Data records Block Start
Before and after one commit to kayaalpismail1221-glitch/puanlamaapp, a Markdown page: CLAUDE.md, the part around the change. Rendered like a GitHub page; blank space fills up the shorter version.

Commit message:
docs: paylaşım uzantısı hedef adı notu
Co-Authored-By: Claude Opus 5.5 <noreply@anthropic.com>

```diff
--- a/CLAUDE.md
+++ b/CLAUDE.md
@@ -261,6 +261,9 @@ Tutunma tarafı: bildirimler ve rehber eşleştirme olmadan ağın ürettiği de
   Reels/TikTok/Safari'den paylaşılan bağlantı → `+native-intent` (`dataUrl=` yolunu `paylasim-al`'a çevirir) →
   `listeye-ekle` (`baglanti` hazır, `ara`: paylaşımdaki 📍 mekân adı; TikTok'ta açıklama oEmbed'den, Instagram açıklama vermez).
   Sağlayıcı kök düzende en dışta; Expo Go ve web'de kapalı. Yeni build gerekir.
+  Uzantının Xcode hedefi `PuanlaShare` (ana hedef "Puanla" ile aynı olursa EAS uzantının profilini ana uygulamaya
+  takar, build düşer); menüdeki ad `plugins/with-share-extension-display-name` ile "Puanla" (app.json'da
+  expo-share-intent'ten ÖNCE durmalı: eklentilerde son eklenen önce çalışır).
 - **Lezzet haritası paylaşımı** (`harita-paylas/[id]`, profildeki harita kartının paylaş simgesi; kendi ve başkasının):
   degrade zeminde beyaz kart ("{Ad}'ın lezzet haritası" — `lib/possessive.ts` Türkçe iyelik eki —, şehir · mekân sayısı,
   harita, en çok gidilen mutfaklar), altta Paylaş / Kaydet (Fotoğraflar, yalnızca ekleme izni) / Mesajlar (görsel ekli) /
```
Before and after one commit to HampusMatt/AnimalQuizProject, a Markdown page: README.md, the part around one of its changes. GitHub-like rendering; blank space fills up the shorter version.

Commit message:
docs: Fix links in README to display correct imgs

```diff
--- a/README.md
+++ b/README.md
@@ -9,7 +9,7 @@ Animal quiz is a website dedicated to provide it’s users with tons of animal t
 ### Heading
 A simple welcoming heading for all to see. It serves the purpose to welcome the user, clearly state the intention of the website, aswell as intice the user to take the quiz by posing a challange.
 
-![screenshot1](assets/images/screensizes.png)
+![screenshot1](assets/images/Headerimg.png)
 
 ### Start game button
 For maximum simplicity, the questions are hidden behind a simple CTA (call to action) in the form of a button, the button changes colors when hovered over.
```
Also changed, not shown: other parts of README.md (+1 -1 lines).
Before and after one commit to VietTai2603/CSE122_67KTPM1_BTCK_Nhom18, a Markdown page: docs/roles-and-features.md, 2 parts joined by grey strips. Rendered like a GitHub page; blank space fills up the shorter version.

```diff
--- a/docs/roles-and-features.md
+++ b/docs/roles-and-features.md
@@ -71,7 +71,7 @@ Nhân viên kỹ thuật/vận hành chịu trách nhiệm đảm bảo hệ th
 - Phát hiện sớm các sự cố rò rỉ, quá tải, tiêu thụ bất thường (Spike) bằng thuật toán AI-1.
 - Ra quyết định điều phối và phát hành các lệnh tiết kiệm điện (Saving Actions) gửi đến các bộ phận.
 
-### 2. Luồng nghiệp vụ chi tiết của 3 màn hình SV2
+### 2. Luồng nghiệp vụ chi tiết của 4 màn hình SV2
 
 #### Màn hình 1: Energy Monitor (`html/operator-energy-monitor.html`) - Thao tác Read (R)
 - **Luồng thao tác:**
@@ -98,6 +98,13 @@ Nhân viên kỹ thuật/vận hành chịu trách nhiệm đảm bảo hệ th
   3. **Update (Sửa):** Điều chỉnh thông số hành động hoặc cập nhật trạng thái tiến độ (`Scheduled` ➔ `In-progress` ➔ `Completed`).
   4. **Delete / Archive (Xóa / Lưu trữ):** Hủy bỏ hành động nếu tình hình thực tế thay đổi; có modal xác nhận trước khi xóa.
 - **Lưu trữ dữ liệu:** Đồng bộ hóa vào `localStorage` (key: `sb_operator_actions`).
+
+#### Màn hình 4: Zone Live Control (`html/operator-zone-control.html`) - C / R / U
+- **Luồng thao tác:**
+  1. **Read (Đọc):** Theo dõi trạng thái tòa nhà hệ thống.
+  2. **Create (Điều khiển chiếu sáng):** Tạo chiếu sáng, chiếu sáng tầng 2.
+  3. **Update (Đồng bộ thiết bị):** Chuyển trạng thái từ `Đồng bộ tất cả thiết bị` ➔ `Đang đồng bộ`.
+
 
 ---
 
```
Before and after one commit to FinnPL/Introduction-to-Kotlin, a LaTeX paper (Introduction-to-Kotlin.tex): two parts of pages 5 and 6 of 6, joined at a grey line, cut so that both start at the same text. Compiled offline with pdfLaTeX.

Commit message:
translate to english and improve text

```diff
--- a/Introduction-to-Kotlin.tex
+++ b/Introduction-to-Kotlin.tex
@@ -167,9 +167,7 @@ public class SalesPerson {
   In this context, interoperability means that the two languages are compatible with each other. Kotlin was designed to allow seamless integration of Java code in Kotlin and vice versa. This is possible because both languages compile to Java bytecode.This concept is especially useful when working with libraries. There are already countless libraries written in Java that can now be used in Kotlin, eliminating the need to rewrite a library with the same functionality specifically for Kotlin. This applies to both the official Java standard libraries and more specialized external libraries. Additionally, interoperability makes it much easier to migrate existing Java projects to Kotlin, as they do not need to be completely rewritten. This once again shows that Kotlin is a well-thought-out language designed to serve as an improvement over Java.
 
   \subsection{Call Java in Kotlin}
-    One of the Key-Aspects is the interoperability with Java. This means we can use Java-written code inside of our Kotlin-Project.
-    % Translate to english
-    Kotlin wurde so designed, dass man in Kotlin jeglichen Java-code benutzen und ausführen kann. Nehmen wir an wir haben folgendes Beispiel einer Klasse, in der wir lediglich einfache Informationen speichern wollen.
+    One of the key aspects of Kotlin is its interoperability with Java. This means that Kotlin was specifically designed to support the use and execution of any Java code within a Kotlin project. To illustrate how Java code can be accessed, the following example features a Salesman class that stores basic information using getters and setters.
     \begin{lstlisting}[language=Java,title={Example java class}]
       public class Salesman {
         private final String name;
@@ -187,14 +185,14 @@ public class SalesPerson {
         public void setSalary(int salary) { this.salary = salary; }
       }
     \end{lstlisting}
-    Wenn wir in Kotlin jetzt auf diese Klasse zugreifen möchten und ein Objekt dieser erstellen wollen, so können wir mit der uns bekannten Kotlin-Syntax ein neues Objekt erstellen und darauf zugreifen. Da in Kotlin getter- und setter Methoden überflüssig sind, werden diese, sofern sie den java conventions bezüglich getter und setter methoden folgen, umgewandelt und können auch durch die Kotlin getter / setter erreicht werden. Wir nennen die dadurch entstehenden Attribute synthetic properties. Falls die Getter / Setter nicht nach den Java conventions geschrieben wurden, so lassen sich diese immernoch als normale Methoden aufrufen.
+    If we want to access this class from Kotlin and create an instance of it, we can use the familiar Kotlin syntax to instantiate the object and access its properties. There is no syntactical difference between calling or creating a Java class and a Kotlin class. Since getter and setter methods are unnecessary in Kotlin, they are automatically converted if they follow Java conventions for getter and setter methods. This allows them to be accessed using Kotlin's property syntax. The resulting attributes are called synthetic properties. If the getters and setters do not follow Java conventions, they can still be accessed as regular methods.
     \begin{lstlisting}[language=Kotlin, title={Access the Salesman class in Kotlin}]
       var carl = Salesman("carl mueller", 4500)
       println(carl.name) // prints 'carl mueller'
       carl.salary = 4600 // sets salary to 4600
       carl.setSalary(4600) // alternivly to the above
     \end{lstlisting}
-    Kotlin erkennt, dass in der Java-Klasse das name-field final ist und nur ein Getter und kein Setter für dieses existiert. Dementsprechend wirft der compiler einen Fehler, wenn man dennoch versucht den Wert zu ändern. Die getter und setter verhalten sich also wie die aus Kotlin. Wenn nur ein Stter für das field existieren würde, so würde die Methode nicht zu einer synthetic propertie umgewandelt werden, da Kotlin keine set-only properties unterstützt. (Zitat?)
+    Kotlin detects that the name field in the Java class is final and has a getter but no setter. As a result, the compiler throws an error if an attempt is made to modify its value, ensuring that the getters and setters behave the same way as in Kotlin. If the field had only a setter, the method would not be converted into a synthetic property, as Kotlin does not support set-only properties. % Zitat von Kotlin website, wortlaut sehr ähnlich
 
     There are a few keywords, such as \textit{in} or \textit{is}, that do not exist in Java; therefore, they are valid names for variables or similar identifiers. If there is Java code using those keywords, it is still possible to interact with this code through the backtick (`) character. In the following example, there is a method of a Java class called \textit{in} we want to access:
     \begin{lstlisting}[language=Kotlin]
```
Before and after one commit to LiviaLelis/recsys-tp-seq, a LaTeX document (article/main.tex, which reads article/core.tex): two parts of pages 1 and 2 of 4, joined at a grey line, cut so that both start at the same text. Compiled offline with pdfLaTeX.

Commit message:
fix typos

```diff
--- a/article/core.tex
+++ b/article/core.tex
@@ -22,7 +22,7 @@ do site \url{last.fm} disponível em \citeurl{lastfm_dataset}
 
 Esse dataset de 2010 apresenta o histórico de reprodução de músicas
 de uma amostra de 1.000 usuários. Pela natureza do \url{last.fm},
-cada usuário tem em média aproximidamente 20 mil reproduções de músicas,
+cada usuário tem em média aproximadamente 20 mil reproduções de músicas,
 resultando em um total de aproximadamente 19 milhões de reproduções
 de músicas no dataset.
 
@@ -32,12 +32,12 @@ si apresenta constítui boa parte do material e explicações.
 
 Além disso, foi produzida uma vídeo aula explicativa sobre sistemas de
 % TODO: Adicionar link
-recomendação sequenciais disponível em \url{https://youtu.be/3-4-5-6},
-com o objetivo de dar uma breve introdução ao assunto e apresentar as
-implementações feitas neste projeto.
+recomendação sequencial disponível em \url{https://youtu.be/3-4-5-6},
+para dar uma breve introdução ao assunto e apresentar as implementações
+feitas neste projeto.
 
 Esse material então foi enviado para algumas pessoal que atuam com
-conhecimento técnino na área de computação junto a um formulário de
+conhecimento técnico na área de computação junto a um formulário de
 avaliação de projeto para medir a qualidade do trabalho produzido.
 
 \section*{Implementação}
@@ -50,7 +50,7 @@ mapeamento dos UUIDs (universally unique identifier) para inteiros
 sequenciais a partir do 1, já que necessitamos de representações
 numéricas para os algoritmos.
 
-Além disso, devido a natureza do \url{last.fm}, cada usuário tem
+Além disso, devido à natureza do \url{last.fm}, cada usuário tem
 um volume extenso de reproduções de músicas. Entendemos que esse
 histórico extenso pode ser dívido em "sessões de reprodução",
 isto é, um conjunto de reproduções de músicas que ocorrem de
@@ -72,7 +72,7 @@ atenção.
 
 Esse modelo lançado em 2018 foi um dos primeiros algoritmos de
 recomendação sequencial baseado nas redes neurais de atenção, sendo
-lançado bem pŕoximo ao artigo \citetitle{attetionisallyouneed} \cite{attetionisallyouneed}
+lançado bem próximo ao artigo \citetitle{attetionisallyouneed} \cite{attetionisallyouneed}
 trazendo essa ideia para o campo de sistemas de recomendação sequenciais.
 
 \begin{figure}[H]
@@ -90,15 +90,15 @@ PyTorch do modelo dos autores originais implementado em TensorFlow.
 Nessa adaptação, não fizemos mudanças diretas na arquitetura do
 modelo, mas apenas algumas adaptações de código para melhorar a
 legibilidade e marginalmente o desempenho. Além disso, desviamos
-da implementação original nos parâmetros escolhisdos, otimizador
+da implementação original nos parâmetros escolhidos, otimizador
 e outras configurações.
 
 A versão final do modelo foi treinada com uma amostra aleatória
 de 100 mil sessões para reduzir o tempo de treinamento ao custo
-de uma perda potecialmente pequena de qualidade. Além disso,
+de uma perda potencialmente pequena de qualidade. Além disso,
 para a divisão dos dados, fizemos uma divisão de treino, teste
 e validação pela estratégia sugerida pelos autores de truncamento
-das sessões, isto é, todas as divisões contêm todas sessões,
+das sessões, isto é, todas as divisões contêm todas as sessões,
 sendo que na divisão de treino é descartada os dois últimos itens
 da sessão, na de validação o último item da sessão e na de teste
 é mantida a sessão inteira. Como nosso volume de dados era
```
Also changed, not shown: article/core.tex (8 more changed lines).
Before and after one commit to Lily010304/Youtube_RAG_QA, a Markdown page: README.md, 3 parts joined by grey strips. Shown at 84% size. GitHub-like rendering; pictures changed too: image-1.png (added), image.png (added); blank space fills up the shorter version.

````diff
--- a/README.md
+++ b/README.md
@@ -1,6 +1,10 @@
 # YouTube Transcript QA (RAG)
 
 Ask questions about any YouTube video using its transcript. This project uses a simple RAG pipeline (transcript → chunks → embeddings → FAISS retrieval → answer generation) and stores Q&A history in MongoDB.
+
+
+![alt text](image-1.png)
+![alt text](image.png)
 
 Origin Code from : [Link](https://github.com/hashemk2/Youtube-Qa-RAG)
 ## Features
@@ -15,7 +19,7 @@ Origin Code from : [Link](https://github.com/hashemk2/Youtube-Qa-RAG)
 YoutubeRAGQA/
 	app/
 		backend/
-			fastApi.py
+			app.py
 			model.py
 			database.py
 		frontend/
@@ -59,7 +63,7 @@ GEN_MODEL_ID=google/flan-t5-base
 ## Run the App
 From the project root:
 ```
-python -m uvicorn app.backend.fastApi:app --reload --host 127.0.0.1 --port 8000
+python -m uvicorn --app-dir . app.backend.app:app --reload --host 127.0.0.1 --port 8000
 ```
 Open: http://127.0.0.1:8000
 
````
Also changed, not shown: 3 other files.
Data records Block End
Find every line in the records that has the word "para". Copy those lines.

__Written answer__:
+para dar uma breve introdução ao assunto e apresentar as implementações
 Esse material então foi enviado para algumas pessoal que atuam com
 avaliação de projeto para medir a qualidade do trabalho produzido.
@@ -50,7 +50,7 @@ mapeamento dos UUIDs (universally unique identifier) para inteiros
 numéricas para os algoritmos.
 trazendo essa ideia para o campo de sistemas de recomendação sequenciais.
 modelo, mas apenas algumas adaptações de código para melhorar a
 de 100 mil sessões para reduzir o tempo de treinamento ao custo
 para a divisão dos dados, fizemos uma divisão de treino, teste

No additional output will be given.